Associate Professor John Dabiri, head of the school's Biological Propulsion Laboratory, said he studies water- and wind-energy concepts that share the theme of bioinspiration -- energy-related processes involved in biological systems.
"I became inspired by observations of schooling fish, and the suggestion that there is constructive hydrodynamic interference between the wakes of neighboring fish," Dabiri said. "It turns out many of the same physical principles can be applied to the interaction of vertical-axis wind turbines."
He said horizontal-axis wind turbines -- those with large propellers -- require a substantial amount of land to perform properly. "Propeller-style wind turbines suffer in performance as they come in proximity to one another," he explained.
But with help from the principles supplied by schooling fish, and the use of vertical-axis turbines, Dabiri said he and his team found there might be substantial benefits to placing vertical-axis turbines in a strategic array, and that some configurations may allow the turbines to work more efficiently as a result of their relationship to others around them.

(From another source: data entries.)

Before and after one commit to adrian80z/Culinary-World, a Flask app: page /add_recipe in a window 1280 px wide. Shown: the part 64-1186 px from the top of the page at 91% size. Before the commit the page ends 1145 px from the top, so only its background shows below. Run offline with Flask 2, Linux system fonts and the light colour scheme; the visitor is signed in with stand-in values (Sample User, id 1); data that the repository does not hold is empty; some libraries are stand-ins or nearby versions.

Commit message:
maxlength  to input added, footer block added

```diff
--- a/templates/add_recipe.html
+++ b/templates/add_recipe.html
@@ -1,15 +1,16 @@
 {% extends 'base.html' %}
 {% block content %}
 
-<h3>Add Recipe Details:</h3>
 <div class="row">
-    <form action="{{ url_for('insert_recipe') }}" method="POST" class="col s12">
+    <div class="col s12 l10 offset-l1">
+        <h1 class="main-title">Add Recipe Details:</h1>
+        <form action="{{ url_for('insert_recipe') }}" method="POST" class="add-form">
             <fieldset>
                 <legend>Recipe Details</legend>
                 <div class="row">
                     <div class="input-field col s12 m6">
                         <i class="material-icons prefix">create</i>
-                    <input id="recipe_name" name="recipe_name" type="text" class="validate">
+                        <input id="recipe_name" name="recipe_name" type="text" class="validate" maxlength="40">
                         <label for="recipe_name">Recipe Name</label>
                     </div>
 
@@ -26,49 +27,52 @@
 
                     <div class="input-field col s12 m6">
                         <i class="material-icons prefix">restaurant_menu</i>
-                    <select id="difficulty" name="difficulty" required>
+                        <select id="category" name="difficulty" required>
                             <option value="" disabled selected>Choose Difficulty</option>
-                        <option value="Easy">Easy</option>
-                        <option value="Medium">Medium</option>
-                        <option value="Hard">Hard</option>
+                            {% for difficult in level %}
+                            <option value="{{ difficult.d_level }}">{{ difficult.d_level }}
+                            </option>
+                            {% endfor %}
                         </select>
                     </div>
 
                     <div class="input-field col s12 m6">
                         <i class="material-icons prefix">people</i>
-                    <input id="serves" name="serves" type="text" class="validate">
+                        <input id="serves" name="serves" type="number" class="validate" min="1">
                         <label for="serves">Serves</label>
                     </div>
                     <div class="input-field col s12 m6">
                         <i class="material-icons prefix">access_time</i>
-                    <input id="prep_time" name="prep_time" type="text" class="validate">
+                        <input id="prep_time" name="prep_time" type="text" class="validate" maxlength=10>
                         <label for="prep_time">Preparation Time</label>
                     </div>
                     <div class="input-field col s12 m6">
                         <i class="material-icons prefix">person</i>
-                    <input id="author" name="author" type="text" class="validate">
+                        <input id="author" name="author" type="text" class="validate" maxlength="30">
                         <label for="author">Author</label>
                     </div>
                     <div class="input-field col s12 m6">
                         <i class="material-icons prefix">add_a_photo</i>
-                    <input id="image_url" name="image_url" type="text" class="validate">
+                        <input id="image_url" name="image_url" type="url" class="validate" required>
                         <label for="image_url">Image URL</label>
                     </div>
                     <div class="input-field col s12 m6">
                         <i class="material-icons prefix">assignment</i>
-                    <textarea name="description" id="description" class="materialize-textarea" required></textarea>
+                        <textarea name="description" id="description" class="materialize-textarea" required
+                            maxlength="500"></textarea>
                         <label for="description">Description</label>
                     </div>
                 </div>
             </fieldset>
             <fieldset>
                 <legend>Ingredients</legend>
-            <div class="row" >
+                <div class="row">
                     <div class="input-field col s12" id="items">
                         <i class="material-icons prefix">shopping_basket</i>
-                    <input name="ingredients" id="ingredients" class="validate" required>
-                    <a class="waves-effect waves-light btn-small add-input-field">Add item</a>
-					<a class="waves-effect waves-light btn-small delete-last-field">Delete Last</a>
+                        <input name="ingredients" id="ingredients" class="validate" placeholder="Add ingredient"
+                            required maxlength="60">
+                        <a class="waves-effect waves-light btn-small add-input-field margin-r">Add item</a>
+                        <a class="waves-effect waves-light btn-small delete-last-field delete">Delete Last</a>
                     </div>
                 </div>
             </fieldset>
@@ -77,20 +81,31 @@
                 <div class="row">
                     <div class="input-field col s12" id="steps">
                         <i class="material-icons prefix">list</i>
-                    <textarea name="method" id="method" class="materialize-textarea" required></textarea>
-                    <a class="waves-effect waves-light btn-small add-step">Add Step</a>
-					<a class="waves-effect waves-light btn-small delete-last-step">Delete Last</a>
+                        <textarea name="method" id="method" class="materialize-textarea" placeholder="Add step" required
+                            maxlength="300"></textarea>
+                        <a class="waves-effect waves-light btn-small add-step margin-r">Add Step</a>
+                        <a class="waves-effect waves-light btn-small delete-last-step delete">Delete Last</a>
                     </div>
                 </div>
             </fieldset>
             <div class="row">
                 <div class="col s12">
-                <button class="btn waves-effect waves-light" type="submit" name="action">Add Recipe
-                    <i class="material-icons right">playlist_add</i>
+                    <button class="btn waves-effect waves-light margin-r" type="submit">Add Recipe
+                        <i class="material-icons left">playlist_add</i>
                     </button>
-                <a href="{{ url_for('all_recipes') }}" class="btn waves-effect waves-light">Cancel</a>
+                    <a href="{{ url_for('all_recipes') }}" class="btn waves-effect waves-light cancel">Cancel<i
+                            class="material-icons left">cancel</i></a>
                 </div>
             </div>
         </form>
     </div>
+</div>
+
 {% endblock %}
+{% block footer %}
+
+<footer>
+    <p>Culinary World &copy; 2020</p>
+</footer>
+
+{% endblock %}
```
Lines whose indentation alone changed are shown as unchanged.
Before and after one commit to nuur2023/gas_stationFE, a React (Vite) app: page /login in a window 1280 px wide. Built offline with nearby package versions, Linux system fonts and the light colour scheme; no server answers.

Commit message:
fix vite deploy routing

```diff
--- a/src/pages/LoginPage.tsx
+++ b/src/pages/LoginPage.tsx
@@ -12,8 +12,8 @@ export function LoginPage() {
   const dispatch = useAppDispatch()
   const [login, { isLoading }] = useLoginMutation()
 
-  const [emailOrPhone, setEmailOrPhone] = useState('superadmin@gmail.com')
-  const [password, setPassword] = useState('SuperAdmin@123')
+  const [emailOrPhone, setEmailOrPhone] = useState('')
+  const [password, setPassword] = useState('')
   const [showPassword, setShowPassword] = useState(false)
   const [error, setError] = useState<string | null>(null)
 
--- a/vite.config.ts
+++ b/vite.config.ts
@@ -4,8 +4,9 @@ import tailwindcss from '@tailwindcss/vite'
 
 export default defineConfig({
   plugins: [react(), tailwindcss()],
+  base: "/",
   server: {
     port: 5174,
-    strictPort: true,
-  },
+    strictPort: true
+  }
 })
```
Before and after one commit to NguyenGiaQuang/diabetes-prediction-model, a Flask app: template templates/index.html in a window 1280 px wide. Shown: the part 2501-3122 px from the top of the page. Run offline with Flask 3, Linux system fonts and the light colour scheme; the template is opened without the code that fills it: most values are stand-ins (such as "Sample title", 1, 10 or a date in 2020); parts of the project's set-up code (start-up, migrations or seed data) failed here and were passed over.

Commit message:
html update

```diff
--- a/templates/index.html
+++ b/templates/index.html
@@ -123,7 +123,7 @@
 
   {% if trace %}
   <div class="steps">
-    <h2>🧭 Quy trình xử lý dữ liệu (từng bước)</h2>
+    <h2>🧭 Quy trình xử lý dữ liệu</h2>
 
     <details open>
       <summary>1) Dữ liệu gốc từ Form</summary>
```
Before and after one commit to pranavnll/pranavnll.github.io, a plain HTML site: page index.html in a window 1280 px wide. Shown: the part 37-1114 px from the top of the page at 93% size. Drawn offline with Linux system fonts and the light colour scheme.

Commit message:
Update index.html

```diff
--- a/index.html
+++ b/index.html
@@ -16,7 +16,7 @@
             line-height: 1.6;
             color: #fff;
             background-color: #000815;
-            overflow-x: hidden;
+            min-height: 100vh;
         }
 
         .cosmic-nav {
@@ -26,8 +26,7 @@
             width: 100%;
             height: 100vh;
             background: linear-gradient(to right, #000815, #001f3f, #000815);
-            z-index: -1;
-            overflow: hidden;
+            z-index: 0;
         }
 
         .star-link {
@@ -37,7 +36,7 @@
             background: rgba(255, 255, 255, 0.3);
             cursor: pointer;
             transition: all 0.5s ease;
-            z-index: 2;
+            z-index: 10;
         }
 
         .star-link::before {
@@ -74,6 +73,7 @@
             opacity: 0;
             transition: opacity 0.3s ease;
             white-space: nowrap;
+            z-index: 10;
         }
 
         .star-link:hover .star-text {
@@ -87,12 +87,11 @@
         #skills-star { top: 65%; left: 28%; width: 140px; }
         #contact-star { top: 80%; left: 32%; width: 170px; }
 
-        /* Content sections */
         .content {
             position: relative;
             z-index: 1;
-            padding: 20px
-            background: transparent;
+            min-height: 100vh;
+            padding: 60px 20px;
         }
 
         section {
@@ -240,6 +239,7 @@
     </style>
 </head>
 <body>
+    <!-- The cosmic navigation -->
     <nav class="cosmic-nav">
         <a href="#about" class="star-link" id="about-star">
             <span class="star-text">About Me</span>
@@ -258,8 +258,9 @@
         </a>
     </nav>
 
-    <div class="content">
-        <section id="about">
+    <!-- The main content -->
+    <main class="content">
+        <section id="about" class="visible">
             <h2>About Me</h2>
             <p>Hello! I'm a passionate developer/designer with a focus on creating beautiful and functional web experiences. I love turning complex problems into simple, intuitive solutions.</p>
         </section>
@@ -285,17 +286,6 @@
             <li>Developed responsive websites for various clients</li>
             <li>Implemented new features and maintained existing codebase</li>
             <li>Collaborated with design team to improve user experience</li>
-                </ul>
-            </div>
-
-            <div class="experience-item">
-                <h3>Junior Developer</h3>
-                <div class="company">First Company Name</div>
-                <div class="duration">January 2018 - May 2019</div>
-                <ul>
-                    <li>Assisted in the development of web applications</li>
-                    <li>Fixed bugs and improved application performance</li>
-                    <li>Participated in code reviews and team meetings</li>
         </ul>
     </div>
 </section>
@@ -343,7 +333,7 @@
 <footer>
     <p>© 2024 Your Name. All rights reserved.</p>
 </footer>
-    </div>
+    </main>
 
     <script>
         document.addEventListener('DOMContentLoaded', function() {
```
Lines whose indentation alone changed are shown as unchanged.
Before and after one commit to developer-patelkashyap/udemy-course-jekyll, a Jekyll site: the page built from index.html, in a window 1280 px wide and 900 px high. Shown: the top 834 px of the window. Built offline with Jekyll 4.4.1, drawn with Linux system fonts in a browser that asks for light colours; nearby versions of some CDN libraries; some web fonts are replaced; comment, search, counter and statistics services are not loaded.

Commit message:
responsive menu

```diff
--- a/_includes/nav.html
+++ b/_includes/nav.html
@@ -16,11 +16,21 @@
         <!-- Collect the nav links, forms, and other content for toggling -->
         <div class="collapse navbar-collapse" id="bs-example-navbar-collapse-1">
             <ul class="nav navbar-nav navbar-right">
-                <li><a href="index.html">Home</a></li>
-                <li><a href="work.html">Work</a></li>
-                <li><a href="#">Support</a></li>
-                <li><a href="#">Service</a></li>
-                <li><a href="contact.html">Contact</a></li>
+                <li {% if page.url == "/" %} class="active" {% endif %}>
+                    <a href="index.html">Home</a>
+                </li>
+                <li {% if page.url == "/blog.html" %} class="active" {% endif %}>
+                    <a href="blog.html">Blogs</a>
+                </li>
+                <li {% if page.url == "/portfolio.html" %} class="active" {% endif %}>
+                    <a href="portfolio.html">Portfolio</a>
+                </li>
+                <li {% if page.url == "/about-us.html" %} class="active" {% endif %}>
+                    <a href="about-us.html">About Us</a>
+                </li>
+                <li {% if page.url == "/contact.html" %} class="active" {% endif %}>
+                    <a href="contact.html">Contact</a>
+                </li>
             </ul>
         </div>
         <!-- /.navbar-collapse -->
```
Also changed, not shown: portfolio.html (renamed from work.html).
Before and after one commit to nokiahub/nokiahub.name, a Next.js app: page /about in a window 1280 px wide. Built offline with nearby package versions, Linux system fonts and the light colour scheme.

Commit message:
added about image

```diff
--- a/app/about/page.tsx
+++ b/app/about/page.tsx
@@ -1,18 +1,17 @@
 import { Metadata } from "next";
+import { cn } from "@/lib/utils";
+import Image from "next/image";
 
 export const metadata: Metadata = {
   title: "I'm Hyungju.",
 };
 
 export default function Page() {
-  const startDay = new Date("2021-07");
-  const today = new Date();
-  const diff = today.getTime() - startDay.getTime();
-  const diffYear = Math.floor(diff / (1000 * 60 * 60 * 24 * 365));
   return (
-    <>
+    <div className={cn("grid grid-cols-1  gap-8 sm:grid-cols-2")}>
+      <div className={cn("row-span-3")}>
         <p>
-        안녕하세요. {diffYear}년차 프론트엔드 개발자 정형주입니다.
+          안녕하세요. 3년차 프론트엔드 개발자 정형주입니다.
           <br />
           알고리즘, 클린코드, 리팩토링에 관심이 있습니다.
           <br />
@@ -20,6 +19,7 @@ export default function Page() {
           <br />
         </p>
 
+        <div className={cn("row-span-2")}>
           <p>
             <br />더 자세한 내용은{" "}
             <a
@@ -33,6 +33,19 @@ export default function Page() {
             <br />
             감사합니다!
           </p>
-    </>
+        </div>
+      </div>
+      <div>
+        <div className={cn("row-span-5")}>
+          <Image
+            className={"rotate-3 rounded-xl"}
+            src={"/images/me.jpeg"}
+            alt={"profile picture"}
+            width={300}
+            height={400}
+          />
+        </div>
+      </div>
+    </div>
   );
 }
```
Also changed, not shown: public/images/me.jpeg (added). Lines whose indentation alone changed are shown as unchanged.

Vertical turbines have no propellers; he explained. Instead, they use a vertical rotor. Because of this, the devices can be placed on smaller plots of land in a denser pattern.
The research that included graduate students Robert Whittlesey and Sebastian Liska will be tested in a Caltech field demonstration.